2010, Spot the difference

Spot the difference

A long bitter winter, short dark days and relentless log cutting, leaves us barely enough time to make a snow man. Fortunately, Roy concentrates on more important things. With the ever popular ‘Rose Garden’ in his focus, much of the ground works are now complete and the shape is ‘taking shape’.

Moreover, the centre piece is now finally in place, but that’s for a story to follow. It’s time to get started on the new vegetable beds.




2010, In the pipeline

In the pipeline

Our new vegetable garden is now ready for planting. It’s so large that the far end is over 100 yards from the nearest source of water, and more than six feet higher. We need to find a reliable and sustainable solution for irrigating the entire plot which doesn’t involve carrying watering cans up and down the slope. An underground brick built tank, that used to be part of the Orchard House, becomes key. If we could redirect the rain water from the back sheds into the tank, then dig a trench up the length of the main pathway, lay a new pipeline, add a few stand pipes and taps, submerge an electric pump into the tank and then cover it all up again,,, that should do the trick.


2010, Fresh Pineapples

Fresh Pineapples

Well, perhaps refreshed would be a better way to describe these ones. We discovered one of them as we were removing the dense growth of ivy from the walls in the early days. It was situated on top of one of the brick columns supporting the main garden gates. Expecting to find it’s counterpart, we eagerly set about clearing the other side. Sadly it was not there. However, it was uncovered some time later amongst a pile of stonework near the Mansion. With much more pressing issues on our minds at that time, we decided to reinstate it after we had completed the restoration to the walls; as a milestone on our quest.


2010, Catching rain

Catching rain

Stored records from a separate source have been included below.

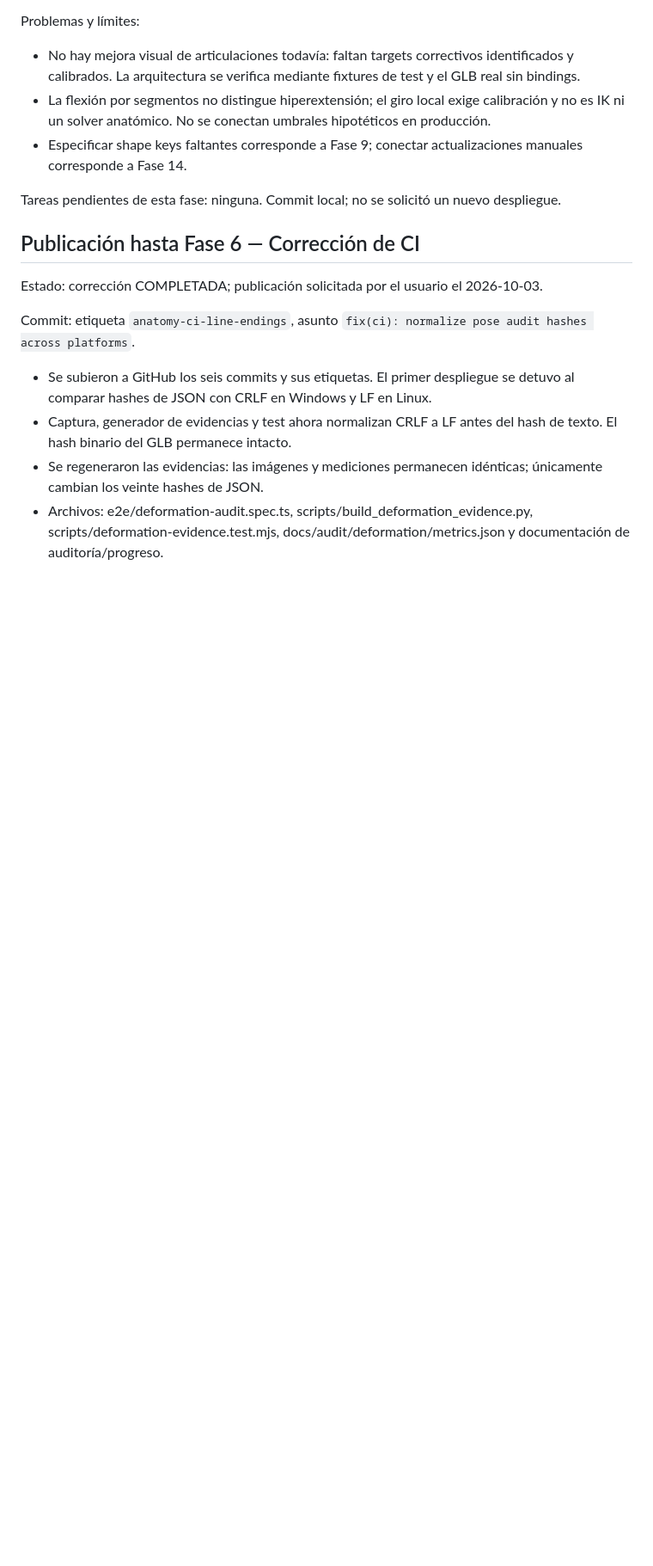
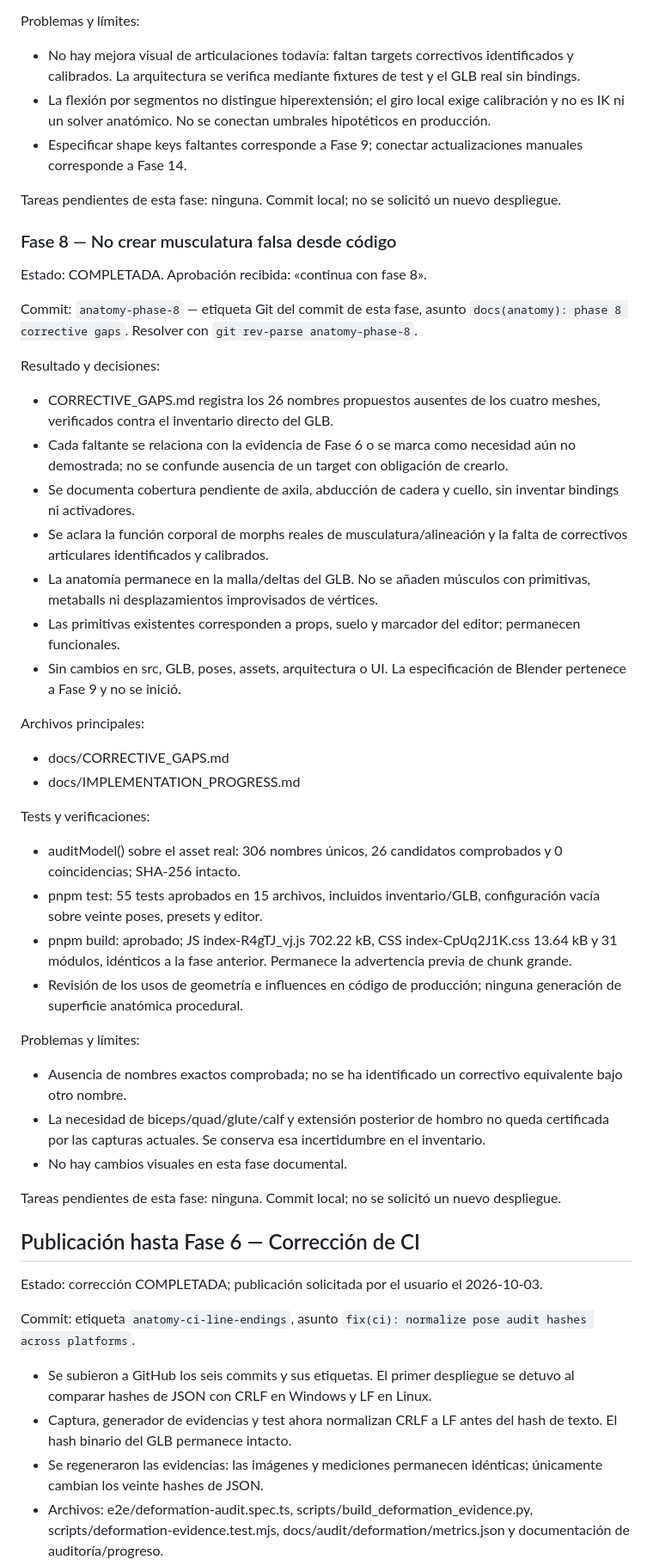
Before and after one commit to Ginobiela/poses-3d, a Markdown page: docs/IMPLEMENTATION_PROGRESS.md, the part around the change printed below. Shown: that part at 86% size. GitHub-like rendering; blank space fills up the shorter version.

Commit message:
docs(anatomy): phase 8 corrective gaps

```diff
--- a/docs/IMPLEMENTATION_PROGRESS.md
+++ b/docs/IMPLEMENTATION_PROGRESS.md
@@ -309,6 +309,42 @@ Problemas y límites:
 
 Tareas pendientes de esta fase: ninguna. Commit local; no se solicitó un nuevo despliegue.
 
+### Fase 8 — No crear musculatura falsa desde código
+
+Estado: COMPLETADA. Aprobación recibida: «continua con fase 8».
+
+Commit: `anatomy-phase-8` — etiqueta Git del commit de esta fase, asunto `docs(anatomy): phase 8 corrective gaps`. Resolver con `git rev-parse anatomy-phase-8`.
+
+Resultado y decisiones:
+
+- CORRECTIVE_GAPS.md registra los 26 nombres propuestos ausentes de los cuatro meshes, verificados contra el inventario directo del GLB.
+- Cada faltante se relaciona con la evidencia de Fase 6 o se marca como necesidad aún no demostrada; no se confunde ausencia de un target con obligación de crearlo.
+- Se documenta cobertura pendiente de axila, abducción de cadera y cuello, sin inventar bindings ni activadores.
+- Se aclara la función corporal de morphs reales de musculatura/alineación y la falta de correctivos articulares identificados y calibrados.
+- La anatomía permanece en la malla/deltas del GLB. No se añaden músculos con primitivas, metaballs ni desplazamientos improvisados de vértices.
+- Las primitivas existentes corresponden a props, suelo y marcador del editor; permanecen funcionales.
+- Sin cambios en src, GLB, poses, assets, arquitectura o UI. La especificación de Blender pertenece a Fase 9 y no se inició.
+
+Archivos principales:
+
+- docs/CORRECTIVE_GAPS.md
+- docs/IMPLEMENTATION_PROGRESS.md
+
+Tests y verificaciones:
+
+- auditModel() sobre el asset real: 306 nombres únicos, 26 candidatos comprobados y 0 coincidencias; SHA-256 intacto.
+- pnpm test: 55 tests aprobados en 15 archivos, incluidos inventario/GLB, configuración vacía sobre veinte poses, presets y editor.
+- pnpm build: aprobado; JS index-R4gTJ_vj.js 702.22 kB, CSS index-CpUq2J1K.css 13.64 kB y 31 módulos, idénticos a la fase anterior. Permanece la advertencia previa de chunk grande.
+- Revisión de los usos de geometría e influences en código de producción; ninguna generación de superficie anatómica procedural.
+
+Problemas y límites:
+
+- Ausencia de nombres exactos comprobada; no se ha identificado un correctivo equivalente bajo otro nombre.
+- La necesidad de biceps/quad/glute/calf y extensión posterior de hombro no queda certificada por las capturas actuales. Se conserva esa incertidumbre en el inventario.
+- No hay cambios visuales en esta fase documental.
+
+Tareas pendientes de esta fase: ninguna. Commit local; no se solicitó un nuevo despliegue.
+
 ## Publicación hasta Fase 6 — Corrección de CI
 
 Estado: corrección COMPLETADA; publicación solicitada por el usuario el 2026-10-03.
```
Also changed, not shown: other parts of docs/IMPLEMENTATION_PROGRESS.md (+1 -2 lines), docs/CORRECTIVE_GAPS.md (added, +77 -0 lines).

The recently laid pipework, which will provide the main source of irrigation for the vegetable beds, needs a source to draw from. A conveniently placed underground tank, situated within the remaining foundations of the Orchard House, serves the purpose well. But first it needs to be revived. As the silt and debris are gradually cleared, we begin to see the shape of the old brick built tank. A new feed pipe is installed to channel rain water from the roof of the back sheds along with an electric pump, which will push the collected water up to the  needy plants. Pretty cool stuff…